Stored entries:
-------

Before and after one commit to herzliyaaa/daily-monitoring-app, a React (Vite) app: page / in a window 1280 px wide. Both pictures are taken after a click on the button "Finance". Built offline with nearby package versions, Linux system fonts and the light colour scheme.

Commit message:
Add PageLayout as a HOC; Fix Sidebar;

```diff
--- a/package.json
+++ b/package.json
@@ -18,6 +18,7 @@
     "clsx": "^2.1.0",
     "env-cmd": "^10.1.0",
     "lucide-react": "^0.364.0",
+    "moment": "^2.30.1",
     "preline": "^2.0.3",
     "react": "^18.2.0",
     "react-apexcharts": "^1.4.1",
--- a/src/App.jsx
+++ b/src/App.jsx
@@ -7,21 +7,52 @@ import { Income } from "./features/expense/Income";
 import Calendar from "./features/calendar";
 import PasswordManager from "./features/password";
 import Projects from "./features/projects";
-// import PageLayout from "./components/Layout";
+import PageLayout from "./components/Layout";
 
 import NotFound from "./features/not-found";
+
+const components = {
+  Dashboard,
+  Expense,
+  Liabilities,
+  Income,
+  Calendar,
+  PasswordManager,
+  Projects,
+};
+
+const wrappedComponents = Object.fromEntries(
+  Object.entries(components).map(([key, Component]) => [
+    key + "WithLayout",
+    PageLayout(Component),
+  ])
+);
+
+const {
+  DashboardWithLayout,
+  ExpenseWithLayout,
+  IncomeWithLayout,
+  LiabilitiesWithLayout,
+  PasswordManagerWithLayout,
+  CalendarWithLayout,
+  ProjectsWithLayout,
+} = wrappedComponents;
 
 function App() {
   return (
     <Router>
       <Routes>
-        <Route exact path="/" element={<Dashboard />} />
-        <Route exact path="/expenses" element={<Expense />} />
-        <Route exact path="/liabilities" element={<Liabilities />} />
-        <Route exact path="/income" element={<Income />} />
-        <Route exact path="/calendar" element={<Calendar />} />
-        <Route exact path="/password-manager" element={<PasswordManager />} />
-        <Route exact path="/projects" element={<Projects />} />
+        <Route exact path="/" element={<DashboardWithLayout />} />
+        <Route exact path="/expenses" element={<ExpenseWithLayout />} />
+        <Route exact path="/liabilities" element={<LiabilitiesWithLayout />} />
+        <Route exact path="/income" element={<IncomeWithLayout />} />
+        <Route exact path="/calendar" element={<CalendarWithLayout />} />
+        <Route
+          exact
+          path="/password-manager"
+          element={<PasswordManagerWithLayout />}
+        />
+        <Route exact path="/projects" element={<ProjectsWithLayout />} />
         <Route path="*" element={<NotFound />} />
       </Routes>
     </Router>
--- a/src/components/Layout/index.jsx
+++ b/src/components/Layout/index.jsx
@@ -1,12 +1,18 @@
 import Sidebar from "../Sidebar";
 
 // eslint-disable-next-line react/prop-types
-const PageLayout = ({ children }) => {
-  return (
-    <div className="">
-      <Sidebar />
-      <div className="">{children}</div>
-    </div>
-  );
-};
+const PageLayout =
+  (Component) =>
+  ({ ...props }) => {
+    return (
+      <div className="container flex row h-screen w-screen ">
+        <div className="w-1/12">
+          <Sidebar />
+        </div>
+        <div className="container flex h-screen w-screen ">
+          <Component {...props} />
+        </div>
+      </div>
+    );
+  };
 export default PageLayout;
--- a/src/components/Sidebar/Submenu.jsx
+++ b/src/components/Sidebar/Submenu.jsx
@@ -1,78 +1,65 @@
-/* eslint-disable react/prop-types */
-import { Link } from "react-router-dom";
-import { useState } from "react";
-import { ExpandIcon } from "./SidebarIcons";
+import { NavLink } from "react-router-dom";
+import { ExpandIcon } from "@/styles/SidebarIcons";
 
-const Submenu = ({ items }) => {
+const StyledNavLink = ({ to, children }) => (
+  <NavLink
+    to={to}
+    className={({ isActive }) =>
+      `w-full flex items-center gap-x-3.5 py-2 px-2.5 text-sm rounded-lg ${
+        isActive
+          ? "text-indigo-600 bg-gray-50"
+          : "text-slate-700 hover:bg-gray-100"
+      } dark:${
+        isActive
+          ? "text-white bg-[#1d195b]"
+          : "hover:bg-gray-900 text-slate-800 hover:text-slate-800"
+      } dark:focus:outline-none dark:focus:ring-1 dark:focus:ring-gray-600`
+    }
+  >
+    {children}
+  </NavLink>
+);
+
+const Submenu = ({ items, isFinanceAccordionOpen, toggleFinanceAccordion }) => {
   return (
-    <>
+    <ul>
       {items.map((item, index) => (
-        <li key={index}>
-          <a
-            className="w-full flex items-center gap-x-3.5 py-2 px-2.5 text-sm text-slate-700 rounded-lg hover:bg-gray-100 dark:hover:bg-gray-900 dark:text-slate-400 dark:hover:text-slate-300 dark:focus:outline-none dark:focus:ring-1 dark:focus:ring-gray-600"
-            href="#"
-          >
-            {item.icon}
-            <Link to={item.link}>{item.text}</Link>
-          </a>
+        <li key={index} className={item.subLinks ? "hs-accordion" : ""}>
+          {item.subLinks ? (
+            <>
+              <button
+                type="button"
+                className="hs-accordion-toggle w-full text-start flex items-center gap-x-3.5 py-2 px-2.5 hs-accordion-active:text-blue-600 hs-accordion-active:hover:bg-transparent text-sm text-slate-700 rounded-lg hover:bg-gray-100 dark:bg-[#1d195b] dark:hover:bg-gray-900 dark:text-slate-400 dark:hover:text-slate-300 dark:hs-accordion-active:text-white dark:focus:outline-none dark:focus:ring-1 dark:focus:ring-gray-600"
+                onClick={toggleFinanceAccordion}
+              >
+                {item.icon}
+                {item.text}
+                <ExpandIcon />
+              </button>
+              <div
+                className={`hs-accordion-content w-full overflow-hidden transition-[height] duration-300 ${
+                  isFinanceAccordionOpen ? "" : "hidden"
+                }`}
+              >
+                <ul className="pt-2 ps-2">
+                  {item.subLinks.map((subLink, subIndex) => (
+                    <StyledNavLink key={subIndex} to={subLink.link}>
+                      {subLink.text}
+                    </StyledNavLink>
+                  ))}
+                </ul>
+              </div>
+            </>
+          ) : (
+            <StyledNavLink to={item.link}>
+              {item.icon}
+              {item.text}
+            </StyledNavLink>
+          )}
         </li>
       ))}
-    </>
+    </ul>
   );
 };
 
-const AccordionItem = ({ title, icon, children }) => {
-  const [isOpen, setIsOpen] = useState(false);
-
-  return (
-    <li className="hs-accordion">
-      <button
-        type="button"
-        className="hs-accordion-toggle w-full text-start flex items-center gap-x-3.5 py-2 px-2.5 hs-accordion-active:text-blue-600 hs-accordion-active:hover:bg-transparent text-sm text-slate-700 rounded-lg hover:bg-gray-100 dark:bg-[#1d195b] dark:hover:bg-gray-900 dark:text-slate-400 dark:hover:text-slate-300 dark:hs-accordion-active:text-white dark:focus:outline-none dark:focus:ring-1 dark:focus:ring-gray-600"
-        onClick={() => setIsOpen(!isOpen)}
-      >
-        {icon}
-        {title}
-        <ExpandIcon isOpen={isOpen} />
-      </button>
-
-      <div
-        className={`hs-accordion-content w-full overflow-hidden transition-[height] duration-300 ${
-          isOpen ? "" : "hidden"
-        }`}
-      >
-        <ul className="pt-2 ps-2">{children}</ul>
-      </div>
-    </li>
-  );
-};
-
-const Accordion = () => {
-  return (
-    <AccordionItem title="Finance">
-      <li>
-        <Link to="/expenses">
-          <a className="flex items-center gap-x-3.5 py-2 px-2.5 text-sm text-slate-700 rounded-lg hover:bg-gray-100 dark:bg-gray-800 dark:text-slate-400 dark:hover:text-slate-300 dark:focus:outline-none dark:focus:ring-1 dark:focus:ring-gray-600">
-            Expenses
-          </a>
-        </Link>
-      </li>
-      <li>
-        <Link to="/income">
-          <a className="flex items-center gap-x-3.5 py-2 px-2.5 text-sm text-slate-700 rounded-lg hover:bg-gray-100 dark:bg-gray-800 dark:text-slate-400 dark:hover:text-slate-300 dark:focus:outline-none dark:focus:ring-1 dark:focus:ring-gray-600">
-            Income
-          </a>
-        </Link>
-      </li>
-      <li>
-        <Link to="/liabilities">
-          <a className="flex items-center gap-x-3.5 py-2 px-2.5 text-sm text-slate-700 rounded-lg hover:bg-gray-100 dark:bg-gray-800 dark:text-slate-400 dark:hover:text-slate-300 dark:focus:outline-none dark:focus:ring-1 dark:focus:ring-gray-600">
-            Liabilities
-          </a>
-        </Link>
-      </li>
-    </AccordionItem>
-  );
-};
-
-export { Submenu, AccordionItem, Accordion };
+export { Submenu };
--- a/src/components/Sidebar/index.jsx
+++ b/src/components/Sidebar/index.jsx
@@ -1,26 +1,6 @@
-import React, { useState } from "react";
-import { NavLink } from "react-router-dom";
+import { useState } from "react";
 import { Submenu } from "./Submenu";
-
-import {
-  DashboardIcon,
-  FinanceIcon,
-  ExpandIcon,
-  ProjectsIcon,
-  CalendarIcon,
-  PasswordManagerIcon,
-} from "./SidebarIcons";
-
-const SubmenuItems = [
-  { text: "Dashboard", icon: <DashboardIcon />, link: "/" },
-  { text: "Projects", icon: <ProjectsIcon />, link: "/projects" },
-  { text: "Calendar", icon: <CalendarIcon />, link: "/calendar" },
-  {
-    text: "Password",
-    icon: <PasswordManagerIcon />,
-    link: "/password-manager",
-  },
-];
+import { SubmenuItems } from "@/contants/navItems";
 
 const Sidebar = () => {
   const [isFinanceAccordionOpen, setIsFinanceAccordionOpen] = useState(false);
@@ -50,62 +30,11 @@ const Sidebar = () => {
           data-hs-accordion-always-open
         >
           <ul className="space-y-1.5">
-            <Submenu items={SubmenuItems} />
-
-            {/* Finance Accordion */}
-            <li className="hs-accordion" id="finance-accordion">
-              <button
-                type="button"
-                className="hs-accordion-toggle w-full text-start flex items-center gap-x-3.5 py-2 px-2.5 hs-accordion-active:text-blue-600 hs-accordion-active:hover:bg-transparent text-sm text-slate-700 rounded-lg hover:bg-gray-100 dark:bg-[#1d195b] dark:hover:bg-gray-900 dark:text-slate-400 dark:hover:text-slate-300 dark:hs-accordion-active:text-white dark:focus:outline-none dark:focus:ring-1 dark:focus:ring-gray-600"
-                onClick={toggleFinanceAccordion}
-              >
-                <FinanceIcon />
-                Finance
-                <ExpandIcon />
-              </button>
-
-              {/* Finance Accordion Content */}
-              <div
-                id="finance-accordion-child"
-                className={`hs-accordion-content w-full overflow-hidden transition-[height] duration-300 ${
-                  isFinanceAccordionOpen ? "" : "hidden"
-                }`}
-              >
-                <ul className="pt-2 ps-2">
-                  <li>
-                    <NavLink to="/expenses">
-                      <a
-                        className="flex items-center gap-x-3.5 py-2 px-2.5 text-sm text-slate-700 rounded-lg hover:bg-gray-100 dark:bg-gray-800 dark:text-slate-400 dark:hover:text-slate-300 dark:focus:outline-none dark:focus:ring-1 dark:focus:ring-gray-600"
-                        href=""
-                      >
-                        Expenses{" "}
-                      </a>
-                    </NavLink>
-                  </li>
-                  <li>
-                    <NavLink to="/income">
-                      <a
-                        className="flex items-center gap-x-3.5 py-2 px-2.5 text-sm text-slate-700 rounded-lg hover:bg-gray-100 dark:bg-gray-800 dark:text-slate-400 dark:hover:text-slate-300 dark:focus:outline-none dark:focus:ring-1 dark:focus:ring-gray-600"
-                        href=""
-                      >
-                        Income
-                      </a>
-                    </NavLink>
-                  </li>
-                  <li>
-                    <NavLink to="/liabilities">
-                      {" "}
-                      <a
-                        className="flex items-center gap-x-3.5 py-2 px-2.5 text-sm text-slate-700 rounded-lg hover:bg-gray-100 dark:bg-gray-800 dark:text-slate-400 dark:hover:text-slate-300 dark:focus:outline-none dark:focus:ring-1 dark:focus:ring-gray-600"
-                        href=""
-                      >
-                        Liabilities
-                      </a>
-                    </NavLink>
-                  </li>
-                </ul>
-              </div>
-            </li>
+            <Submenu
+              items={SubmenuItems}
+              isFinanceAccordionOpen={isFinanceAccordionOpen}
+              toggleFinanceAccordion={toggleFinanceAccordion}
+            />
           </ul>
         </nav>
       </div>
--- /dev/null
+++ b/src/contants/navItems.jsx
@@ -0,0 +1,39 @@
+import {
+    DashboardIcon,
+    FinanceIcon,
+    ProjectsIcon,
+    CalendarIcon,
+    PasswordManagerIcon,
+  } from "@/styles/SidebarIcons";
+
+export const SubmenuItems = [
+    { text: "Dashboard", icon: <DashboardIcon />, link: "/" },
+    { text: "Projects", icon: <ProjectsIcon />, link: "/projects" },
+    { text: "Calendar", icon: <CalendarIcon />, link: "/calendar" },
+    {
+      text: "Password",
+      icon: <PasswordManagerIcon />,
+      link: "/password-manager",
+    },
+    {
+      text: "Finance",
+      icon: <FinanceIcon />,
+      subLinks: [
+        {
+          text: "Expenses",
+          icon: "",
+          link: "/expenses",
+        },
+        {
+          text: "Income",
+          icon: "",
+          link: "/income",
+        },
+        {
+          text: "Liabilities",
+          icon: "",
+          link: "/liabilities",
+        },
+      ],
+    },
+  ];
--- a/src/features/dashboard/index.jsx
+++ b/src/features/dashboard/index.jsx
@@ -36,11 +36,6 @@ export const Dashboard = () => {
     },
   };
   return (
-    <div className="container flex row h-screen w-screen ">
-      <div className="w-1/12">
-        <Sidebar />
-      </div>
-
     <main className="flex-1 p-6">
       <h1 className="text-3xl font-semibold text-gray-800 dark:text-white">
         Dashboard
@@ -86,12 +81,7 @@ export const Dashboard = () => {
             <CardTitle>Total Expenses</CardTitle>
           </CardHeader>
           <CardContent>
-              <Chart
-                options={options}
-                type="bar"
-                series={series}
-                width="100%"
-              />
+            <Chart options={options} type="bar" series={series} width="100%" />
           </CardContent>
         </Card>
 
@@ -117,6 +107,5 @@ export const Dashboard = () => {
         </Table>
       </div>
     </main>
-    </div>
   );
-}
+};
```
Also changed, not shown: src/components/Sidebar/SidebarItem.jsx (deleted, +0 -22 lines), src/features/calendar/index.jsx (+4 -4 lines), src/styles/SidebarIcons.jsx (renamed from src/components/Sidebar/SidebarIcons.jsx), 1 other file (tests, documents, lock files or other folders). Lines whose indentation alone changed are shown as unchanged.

-------

PROBLEM STATEMENT ::
Copy every line of the data above in which the string "button" appears.

RESPONSE TO THIS TASK ::
Before and after one commit to herzliyaaa/daily-monitoring-app, a React (Vite) app: page / in a window 1280 px wide. Both pictures are taken after a click on the button "Finance". Built offline with nearby package versions, Linux system fonts and the light colour scheme.
+              <button
+                type="button"
+              </button>
-      <button
-        type="button"
-      </button>
-              <button
-                type="button"
-              </button>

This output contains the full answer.